:: WHAT THIS TASK INVOLVES ::
From the records, return each line that has the word "children" in it.

[Recorded data]
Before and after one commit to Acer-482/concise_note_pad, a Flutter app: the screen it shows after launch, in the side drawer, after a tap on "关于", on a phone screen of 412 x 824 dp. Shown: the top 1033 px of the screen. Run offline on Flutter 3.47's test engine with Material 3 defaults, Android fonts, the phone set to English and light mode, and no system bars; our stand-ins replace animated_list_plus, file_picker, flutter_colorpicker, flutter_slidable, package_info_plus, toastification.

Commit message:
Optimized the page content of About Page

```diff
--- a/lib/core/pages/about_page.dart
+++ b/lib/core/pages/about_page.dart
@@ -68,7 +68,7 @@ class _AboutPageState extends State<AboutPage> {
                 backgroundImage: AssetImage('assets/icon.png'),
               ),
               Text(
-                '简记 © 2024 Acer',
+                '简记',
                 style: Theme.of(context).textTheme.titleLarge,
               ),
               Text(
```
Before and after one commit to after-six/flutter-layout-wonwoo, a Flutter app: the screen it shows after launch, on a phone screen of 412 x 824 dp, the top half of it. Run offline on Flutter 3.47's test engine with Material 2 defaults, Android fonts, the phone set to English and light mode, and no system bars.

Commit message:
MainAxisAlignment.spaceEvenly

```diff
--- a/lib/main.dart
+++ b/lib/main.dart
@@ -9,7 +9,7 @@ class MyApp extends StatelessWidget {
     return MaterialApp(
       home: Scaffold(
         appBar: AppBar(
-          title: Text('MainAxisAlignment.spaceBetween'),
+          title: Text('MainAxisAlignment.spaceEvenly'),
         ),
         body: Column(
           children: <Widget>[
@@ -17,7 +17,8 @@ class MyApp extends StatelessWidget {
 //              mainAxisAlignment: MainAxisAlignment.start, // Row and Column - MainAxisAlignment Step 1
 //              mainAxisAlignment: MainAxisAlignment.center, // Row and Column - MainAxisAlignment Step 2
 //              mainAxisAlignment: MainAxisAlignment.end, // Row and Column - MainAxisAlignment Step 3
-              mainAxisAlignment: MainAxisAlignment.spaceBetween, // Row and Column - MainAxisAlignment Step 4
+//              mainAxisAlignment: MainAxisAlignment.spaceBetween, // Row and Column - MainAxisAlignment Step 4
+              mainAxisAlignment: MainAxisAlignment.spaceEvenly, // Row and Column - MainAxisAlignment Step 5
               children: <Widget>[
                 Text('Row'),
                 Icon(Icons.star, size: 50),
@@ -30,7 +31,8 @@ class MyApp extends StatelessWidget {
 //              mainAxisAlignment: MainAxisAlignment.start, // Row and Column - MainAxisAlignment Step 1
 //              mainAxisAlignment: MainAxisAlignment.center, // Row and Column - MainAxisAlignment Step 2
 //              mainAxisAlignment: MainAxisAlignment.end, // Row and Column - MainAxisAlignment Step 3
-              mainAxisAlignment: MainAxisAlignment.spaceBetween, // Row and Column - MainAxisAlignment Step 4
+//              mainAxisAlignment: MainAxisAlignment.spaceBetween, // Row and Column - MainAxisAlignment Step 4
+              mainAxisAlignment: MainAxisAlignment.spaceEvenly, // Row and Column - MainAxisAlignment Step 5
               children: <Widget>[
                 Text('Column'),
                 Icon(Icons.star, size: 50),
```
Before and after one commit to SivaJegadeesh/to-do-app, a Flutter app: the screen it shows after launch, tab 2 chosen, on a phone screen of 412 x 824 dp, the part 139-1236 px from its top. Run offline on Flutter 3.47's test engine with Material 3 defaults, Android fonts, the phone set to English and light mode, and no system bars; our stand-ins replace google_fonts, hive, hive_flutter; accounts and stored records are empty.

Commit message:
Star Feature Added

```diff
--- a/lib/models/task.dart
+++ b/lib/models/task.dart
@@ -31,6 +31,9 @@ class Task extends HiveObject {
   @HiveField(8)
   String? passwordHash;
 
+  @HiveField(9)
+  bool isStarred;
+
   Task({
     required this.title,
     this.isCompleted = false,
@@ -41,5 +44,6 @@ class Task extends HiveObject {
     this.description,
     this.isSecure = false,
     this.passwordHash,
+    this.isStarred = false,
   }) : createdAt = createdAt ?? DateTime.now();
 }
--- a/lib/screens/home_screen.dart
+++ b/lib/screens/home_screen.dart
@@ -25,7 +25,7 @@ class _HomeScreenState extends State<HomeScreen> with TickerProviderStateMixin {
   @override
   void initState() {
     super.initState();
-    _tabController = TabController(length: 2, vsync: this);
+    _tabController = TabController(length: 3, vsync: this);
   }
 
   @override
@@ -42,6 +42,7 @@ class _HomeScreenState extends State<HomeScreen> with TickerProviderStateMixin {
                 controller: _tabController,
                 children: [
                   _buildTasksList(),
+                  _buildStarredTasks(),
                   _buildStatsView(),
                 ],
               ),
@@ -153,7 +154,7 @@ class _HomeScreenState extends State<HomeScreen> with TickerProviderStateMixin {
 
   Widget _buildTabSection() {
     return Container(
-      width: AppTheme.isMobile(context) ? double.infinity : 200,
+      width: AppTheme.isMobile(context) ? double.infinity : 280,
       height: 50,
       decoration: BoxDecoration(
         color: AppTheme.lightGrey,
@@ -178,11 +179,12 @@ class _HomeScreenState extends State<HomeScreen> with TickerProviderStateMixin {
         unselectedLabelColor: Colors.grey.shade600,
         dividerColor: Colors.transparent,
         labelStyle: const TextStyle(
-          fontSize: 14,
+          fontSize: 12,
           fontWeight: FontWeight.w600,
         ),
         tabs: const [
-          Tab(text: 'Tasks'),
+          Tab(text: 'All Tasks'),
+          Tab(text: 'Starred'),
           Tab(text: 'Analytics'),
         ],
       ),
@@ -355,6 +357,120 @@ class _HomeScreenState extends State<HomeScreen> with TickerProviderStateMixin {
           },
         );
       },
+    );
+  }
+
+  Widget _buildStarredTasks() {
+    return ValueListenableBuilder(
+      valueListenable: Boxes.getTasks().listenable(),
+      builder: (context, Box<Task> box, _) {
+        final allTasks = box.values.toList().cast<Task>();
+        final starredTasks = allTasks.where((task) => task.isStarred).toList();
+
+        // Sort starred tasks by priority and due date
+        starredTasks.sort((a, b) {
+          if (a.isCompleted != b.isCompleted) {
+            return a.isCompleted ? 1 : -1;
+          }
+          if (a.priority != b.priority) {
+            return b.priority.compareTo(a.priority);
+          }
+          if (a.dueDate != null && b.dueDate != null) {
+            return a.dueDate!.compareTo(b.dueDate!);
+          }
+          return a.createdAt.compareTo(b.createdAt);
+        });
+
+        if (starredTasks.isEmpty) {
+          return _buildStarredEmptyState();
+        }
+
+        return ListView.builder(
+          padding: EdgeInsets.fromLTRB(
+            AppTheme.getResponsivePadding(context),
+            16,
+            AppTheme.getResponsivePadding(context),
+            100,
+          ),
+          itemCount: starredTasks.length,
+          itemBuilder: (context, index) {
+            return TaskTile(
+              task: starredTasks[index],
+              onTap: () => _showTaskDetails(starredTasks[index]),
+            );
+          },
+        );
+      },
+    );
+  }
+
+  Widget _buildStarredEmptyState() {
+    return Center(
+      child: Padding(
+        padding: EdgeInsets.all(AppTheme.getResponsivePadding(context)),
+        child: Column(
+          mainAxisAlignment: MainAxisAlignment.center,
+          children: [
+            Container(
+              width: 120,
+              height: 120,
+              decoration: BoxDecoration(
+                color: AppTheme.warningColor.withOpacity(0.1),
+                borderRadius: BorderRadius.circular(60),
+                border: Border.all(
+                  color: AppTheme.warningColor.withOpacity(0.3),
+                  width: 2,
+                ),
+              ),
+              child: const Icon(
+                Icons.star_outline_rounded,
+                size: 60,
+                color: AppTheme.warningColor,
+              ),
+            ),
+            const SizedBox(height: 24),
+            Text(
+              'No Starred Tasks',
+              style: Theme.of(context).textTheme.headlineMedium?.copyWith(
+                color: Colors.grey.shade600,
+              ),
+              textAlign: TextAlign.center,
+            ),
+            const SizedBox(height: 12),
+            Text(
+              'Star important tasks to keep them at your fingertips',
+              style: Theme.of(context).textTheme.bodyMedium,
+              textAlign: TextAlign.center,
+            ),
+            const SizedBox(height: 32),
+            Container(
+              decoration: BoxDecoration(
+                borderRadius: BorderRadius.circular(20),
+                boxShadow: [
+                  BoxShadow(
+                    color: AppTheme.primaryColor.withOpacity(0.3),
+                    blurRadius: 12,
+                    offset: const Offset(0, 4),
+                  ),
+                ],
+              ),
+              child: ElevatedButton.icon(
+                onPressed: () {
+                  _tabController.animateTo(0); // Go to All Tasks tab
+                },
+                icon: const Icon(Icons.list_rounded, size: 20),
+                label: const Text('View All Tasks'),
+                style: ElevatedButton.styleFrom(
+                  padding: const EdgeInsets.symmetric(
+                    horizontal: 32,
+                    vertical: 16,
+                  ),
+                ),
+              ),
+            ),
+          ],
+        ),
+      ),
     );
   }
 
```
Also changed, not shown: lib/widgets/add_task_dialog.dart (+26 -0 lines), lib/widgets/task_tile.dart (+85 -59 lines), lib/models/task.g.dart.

:: YOUR RESPONSE ::
           children: <Widget>[
               children: <Widget>[
               children: <Widget>[
                 children: [
+          children: [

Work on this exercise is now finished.